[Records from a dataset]
------------------------------------
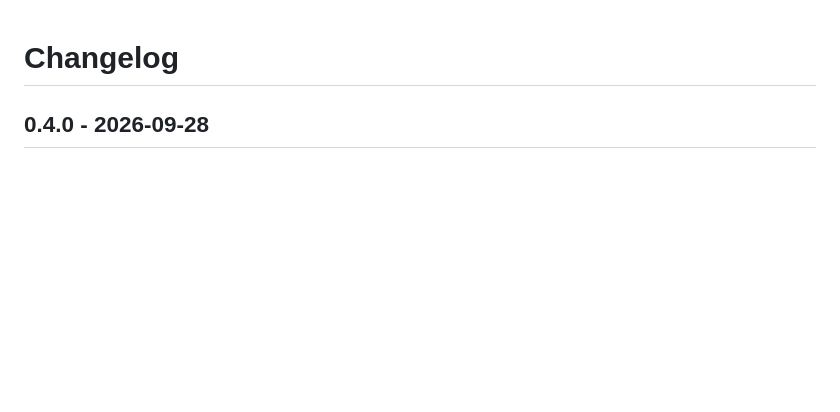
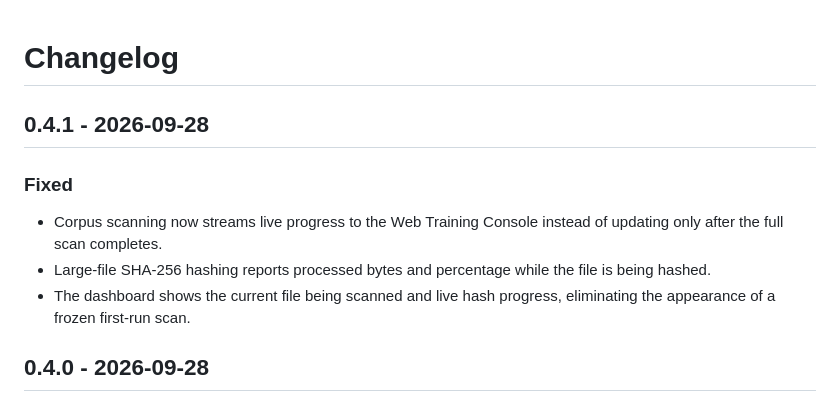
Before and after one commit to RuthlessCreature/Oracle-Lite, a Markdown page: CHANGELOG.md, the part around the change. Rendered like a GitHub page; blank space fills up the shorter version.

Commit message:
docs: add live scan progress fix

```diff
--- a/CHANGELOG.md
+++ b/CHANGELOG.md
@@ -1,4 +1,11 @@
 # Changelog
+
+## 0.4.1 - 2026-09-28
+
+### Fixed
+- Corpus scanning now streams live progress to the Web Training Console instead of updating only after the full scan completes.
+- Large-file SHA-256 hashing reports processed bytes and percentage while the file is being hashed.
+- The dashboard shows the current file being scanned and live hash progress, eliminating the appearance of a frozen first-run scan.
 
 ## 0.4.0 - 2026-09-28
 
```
------------------------------------
### EXERCISE GOAL:
Reproduce every line above that contains the string "being".

### FINISHED EXERCISE:
+- Large-file SHA-256 hashing reports processed bytes and percentage while the file is being hashed.
+- The dashboard shows the current file being scanned and live hash progress, eliminating the appearance of a frozen first-run scan.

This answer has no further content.